_Goal of the exercise_
Please report, as a bare number, how many lines below include the string "testing".

_Revision tracking records_
"""

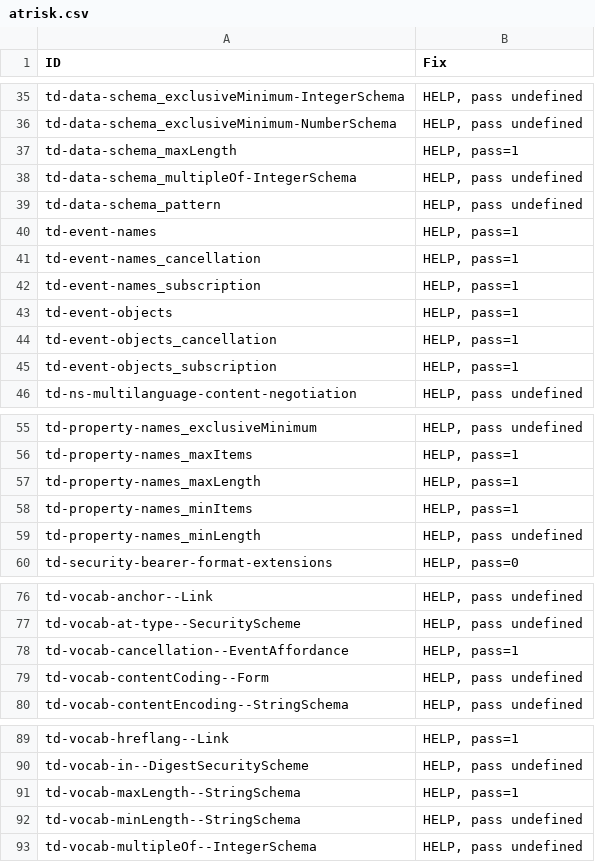
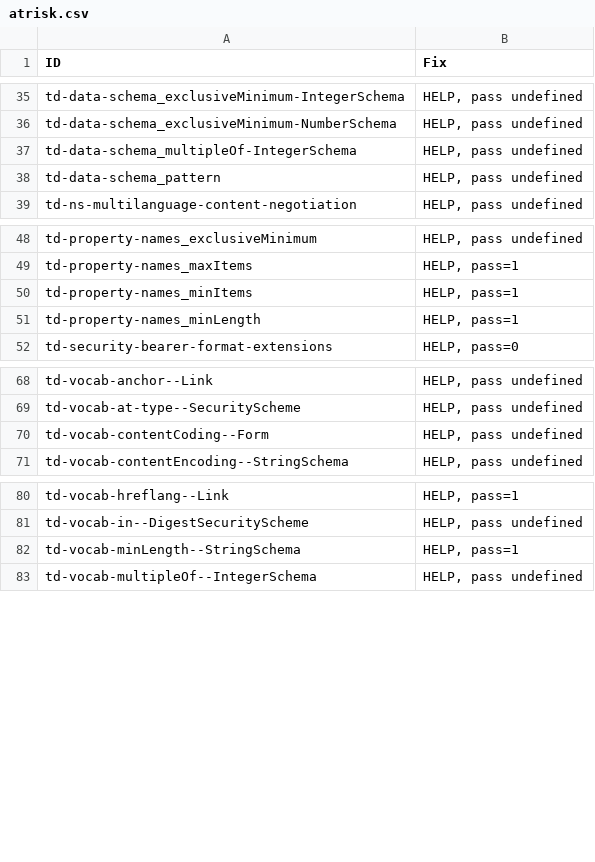
Before and after one commit to w3c/wot-thing-description, a CSV file: testing/atrisk.csv, drawn as a sheet; only a part is shown, gaps mark what is left out; the diff covers the shown part only.

```diff
--- a/testing/atrisk.csv
+++ b/testing/atrisk.csv
@@ -36,11 +36,4 @@
 "td-data-schema_exclusiveMinimum-NumberSchema","HELP, pass undefined"
-"td-data-schema_maxLength","HELP, pass=1"
 "td-data-schema_multipleOf-IntegerSchema","HELP, pass undefined"
 "td-data-schema_pattern","HELP, pass undefined"
-"td-event-names","HELP, pass=1"
-"td-event-names_cancellation","HELP, pass=1"
-"td-event-names_subscription","HELP, pass=1"
-"td-event-objects","HELP, pass=1"
-"td-event-objects_cancellation","HELP, pass=1"
-"td-event-objects_subscription","HELP, pass=1"
 "td-ns-multilanguage-content-negotiation","HELP, pass undefined"
@@ -56,5 +49,4 @@
 "td-property-names_maxItems","HELP, pass=1"
-"td-property-names_maxLength","HELP, pass=1"
 "td-property-names_minItems","HELP, pass=1"
-"td-property-names_minLength","HELP, pass undefined"
+"td-property-names_minLength","HELP, pass=1"
 "td-security-bearer-format-extensions","HELP, pass=0"
@@ -77,3 +69,2 @@
 "td-vocab-at-type--SecurityScheme","HELP, pass undefined"
-"td-vocab-cancellation--EventAffordance","HELP, pass=1"
 "td-vocab-contentCoding--Form","HELP, pass undefined"
@@ -90,4 +81,3 @@
 "td-vocab-in--DigestSecurityScheme","HELP, pass undefined"
-"td-vocab-maxLength--StringSchema","HELP, pass=1"
-"td-vocab-minLength--StringSchema","HELP, pass undefined"
+"td-vocab-minLength--StringSchema","HELP, pass=1"
 "td-vocab-multipleOf--IntegerSchema","HELP, pass undefined"
```
Also changed, not shown: 1 removed row elsewhere in this file, testing/inputs/atrisk.csv, testing/todo.csv, 2 other files.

"""

_Answer to this task_
4